Information shown section start

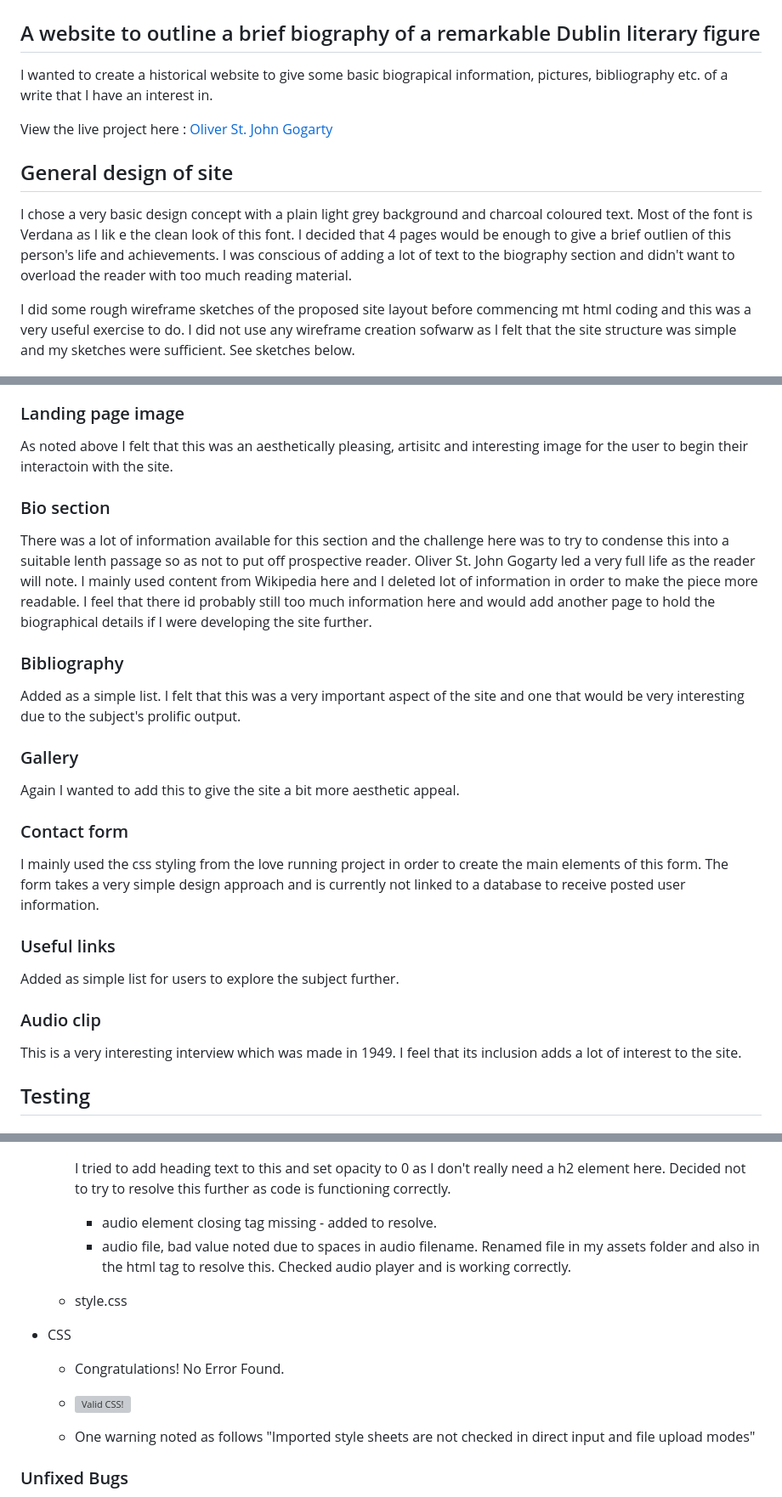
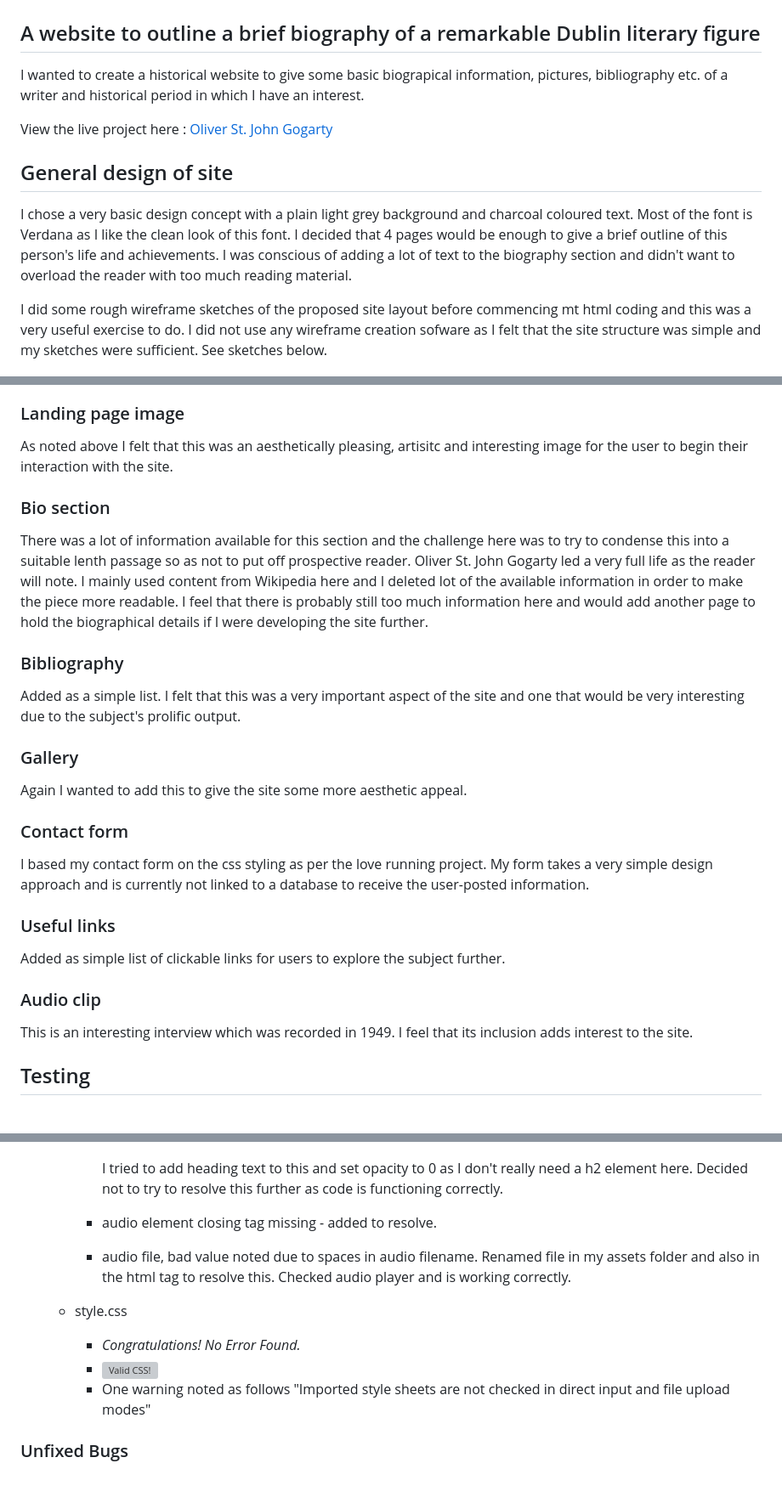
Before and after one commit to Conorjbr/Oliver-St-John-Gogarty, a Markdown page: README.md, 3 parts joined by grey strips. Shown at 85% size. Rendered like a GitHub page; grey boxes are pictures that could not be loaded.

```diff
--- a/README.md
+++ b/README.md
@@ -1,16 +1,16 @@
 # Oliver St John Gogarty
 ## A website to outline a brief biography of a remarkable Dublin literary figure
 
-I wanted to create a historical website to give some basic biograpical information, pictures, bibliography etc. of a write that I have an interest in.
+I wanted to create a historical website to give some basic biograpical information, pictures, bibliography etc. of a writer and historical period in which I have an interest.
 
 View the live project here : [Oliver St. John Gogarty](https://conorjbr.github.io/Oliver-St-John-Gogarty/)
 
 ## General design of site
 
-I chose a very basic design concept with a plain light grey background and charcoal coloured text.  Most of the font is Verdana as I lik e the clean look of this font.
-I decided that 4 pages would be enough to give a brief outlien of this person's life and achievements. I was conscious of adding a lot of text to the biography section and didn't want to overload the reader with too much reading material.
+I chose a very basic design concept with a plain light grey background and charcoal coloured text.  Most of the font is Verdana as I like the clean look of this font.
+I decided that 4 pages would be enough to give a brief outline of this person's life and achievements. I was conscious of adding a lot of text to the biography section and didn't want to overload the reader with too much reading material.
 
-I did some rough wireframe sketches of the proposed site layout before commencing mt html coding and this was a very useful exercise to do.  I did not use any wireframe creation sofwarw as I felt that the site structure was simple and my sketches were sufficient.  See sketches below.
+I did some rough wireframe sketches of the proposed site layout before commencing mt html coding and this was a very useful exercise to do.  I did not use any wireframe creation sofware as I felt that the site structure was simple and my sketches were sufficient.  See sketches below.
 
 ![Wireframe sketch 1](assets/images/WF-1.jpg)
 
@@ -39,11 +39,11 @@ I included a basic footer bar with links to social media sites for users to furt
 
 ### Landing page image
 
-As noted above I felt that this was an aesthetically pleasing, artisitc and interesting image for the user to begin their interactoin with the site.
+As noted above I felt that this was an aesthetically pleasing, artisitc and interesting image for the user to begin their interaction with the site.
 
 ### Bio section
 
-There was a lot of information available for this section and the challenge here was to try to condense this into a suitable lenth passage so as not to put off prospective reader.  Oliver St. John Gogarty led a very full life as the reader will note.  I mainly used content from Wikipedia here and I deleted lot of information in order to make the piece more readable.  I feel that there id probably still too much information here and would add another page to hold the biographical details if I were developing the site further.
+There was a lot of information available for this section and the challenge here was to try to condense this into a suitable lenth passage so as not to put off prospective reader.  Oliver St. John Gogarty led a very full life as the reader will note.  I mainly used content from Wikipedia here and I deleted lot of the available information in order to make the piece more readable.  I feel that there is probably still too much information here and would add another page to hold the biographical details if I were developing the site further.
 
 ### Bibliography
 
@@ -51,19 +51,19 @@ Added as a simple list. I felt that this was a very important aspect of the site
 
 ### Gallery
 
-Again I wanted to add this to give the site a bit more aesthetic appeal.
+Again I wanted to add this to give the site some more aesthetic appeal.
 
 ### Contact form
 
-I mainly used the css styling from the love running project in order to create the main elements of this form.  The form takes a very simple design approach and is currently not linked to a database to receive posted user information.
+I based my contact form on the css styling as per the love running project.  My form takes a very simple design approach and is currently not linked to a database to receive the user-posted information.
 
 ### Useful links
 
-Added as simple list for users to explore the subject further.
+Added as simple list of clickable links for users to explore the subject further.
 
 ### Audio clip
 
-This is a very interesting interview which was made in 1949.  I feel that its inclusion adds a lot of interest to the site.
+This is an interesting interview which was recorded in 1949.  I feel that its inclusion adds interest to the site.
 
 ## Testing
 
@@ -100,23 +100,19 @@ This is a very interesting interview which was made in 1949.  I feel that its in
 
        ![HTML validation warning](assets/images/HTML-warning.jpg)
 
-    I tried to add heading text to this and set opacity to 0 as I don't really need a h2 element here.  Decided not to try to resolve this further as code is functioning correctly.
+        I tried to add heading text to this and set opacity to 0 as I don't really need a h2 element here.  Decided not to try to resolve this further as code is functioning correctly.
     - audio element closing tag missing - added to resolve.
     - audio file, bad value noted due to spaces in audio filename.  Renamed file in my assets folder and also in the html tag to resolve this.  Checked audio player and is working correctly.
 
   - style.css
-
-
-
-- CSS
-  - Congratulations! No Error Found.
-  - <a href="http://jigsaw.w3.org/css-validator/check/referer">
+    - *Congratulations! No Error Found.*
+    - <a href="http://jigsaw.w3.org/css-validator/check/referer">
         <img style="border:0;width:88px;height:31px"
             src="http://jigsaw.w3.org/css-validator/images/vcss"
             alt="Valid CSS!" />
     </a>
 
-  - One warning noted as follows "Imported style sheets are not checked in direct input and file upload modes"
+    - One warning noted as follows "Imported style sheets are not checked in direct input and file upload modes"
 
 
 ### Unfixed Bugs
```
Also changed, not shown: other parts of README.md (+5 -5 lines).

Information shown section end

What the task requires:
Extract every line above that contains the word "jigsaw".

Written answer:
-  - <a href="http://jigsaw.w3.org/css-validator/check/referer">
+    - <a href="http://jigsaw.w3.org/css-validator/check/referer">
             src="http://jigsaw.w3.org/css-validator/images/vcss"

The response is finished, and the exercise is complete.